Ooops, better not lose my cool!
Teens-See How Can I Deal With My Anger? visit:
Your mom just told you there's no way she's letting you out of
the house until you clean your room - as if you were about 6
years old. What starts out as mild annoyance turns into red-hot
anger as you pick up the magazines and dishes from your floor.
How dare she? You're not a child! Before you know it, you've
kicked a big dent in your closet door and yelled at your little sister
(and now you're grounded for the whole weekend).
Well, this is one way to cope with anger. After all, you've expressed
yourself and you've calmed down. And now you'll have lots of time
to think about how it may not have been the best approach as
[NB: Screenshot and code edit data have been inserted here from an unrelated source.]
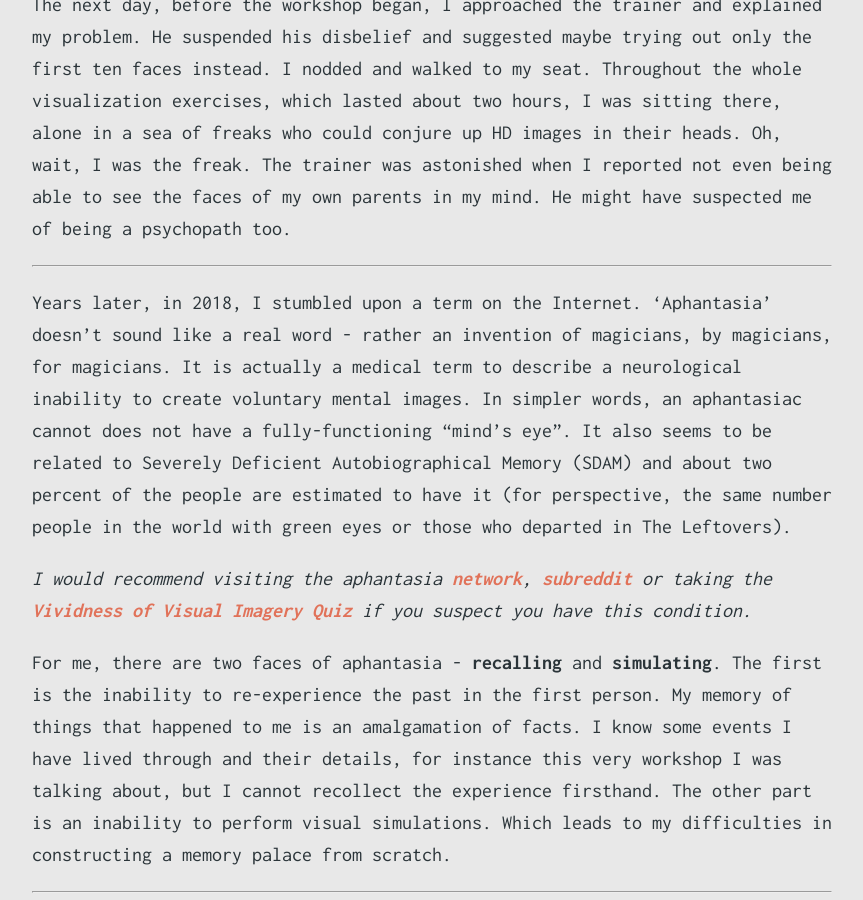
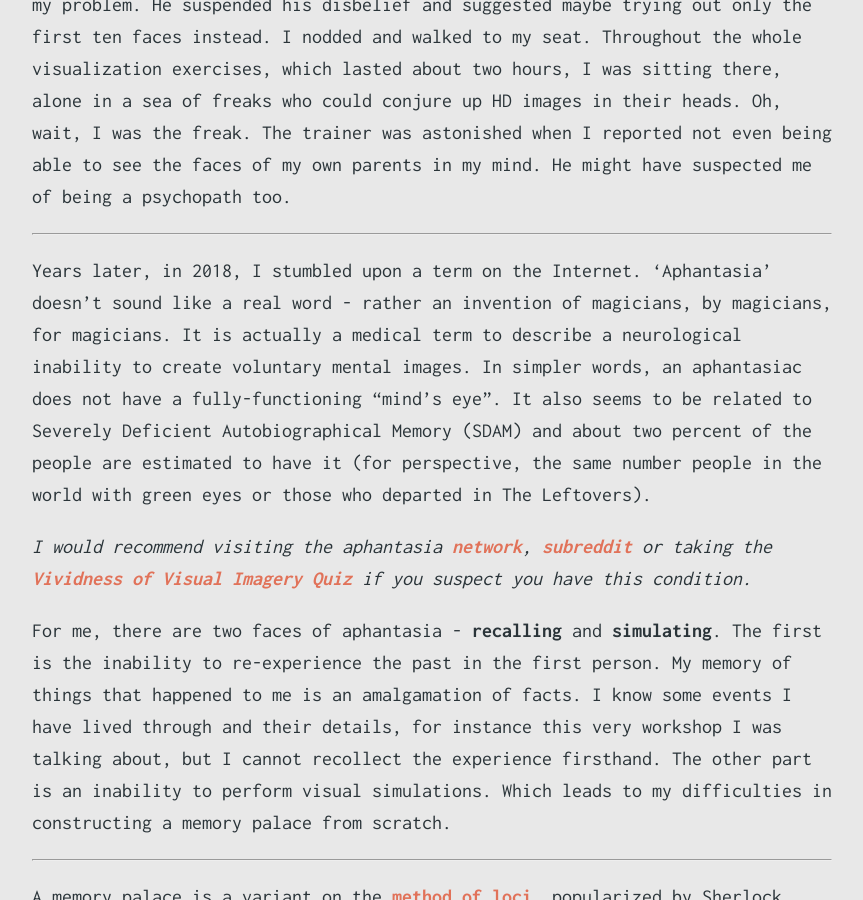
Before and after one commit to anmolpdl/anmolpdl.github.io, a Jekyll site: the page built from _posts/2020-05-31-memory-palace-aphantasia.markdown, in a window 1280 px wide and 900 px high, scrolled down 2058 px. Shown: the whole window, without its empty margins (208-1071 px from the left). Built offline with Jekyll 4.4.1, drawn with Linux system fonts in a browser that asks for light colours; some of the changed text lies outside the part shown.

Commit message:
Small fixes in recent post

```diff
--- a/_posts/2020-05-31-memory-palace-aphantasia.markdown
+++ b/_posts/2020-05-31-memory-palace-aphantasia.markdown
@@ -25,7 +25,7 @@ The next day, before the workshop began, I approached the trainer and explained
 
 ----
 
-Years later, in 2018, I stumbled upon a term on the Internet. 'Aphantasia' doesn't sound like a real word - rather an invention of magicians, by magicians, for magicians. It is actually a medical term to describe a neurological inability to create voluntary mental images. In simpler words, an aphantasiac cannot does not have a fully-functioning "mind's eye". It also seems to be related to Severely Deficient Autobiographical Memory (SDAM) and about two percent of the people are estimated to have it (for perspective, the same number people in the world with green eyes or those who departed in The Leftovers).
+Years later, in 2018, I stumbled upon a term on the Internet. 'Aphantasia' doesn't sound like a real word - rather an invention of magicians, by magicians, for magicians. It is actually a medical term to describe a neurological inability to create voluntary mental images. In simpler words, an aphantasiac does not have a fully-functioning "mind's eye". It also seems to be related to Severely Deficient Autobiographical Memory (SDAM) and about two percent of the people are estimated to have it (for perspective, the same number people in the world with green eyes or those who departed in The Leftovers).
 
 *I would recommend visiting the aphantasia [network](https://aphantasia.com/), [subreddit](https://old.reddit.com/r/Aphantasia/) or taking the [Vividness of Visual Imagery Quiz](https://aphantasia.com/vviq/) if you suspect you have this condition.*
 
```
Also changed, not shown: other parts of _posts/2020-05-31-memory-palace-aphantasia.markdown (+1 -1 lines).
you sit around watching reruns with you sister on Saturday night.
Why'd you fly off the handle so quickly? In fact, some days you
wake up angry - what's the deal?
Some of it may be the changes your body's going through - all those
hormones you hear so much about can cause wild mood swings and
confused emotions. Some of it may be stress - people who're under
a lot of pressure tend to get angry more easily. And part of it may
be your personality - you may just be someone who has a short
fuse. Or maybe you're the type of person who gets more and more
mad until you finally blow up. But no matter what the cause, you're
sure to get angry sometimes. And that's OK. There's nothing wrong
with feeling mad.
What you want to learn is how to identify the fact that you're ticked
and deal with it effectively - that is, in ways that don't get you
One productive way to deal with your anger (one that works great with
parents in particular) is the "cool down" approach. Here it is in four
- When something gets you really steamed, try to stop,
calm down, and think before you do or say anything.
Once you're calm, try to say what the problem is and
how it makes you feel. ("Mom, I don't like it when you
hand out a punishment before you've even given me
the chance to do what you've asked. It makes me
feel like a little kid.")
Try to think of some solutions and what the consequences
of the solutions would be (one solution here would be not
cleaning your room - but if you thought about it, you'd
see where that would get you).
Explain your solution and try to put it into action. ("In the
future, would you please tell me what you'd like me to do
first and wait to see if I do it before you threaten punishment?")
This can turn out well for everyone - you focus your attention on stopping
your anger, you get to say how you feel, and hopefully, your mom won't
talk to you in that way that enrages you again. But if this approach sounds
a little too formal, there are other things you can do. Here's a list of
Listen to music (with your headphones on) and
dance with some anger-inspired energy.
Write it down - in any form, poetry or a journal for example.
Play a sport or work out.
Meditate or practice deep breathing.
Talk about your feelings with someone you trust. (Lots of
times there are other feelings such as fear or sadness
underlying anger. Talking about these feelings can help.)
You might even try going somewhere secluded and yelling at the top of your
lungs. What we don't recommend is screaming at the person you're mad at,
whining, sulking, or any kind of physical threat or attack. These things are
likely to escalate the situation - and maybe even hurt someone.
Tell your parents, a teacher, a counselor, or another adult you trust if you:
have a persistent feeling of anger over things that have
happened to you in the past
feel consistent rage at yourself
start feeling anger that lasts for days or makes you
want to hurt yourself or someone else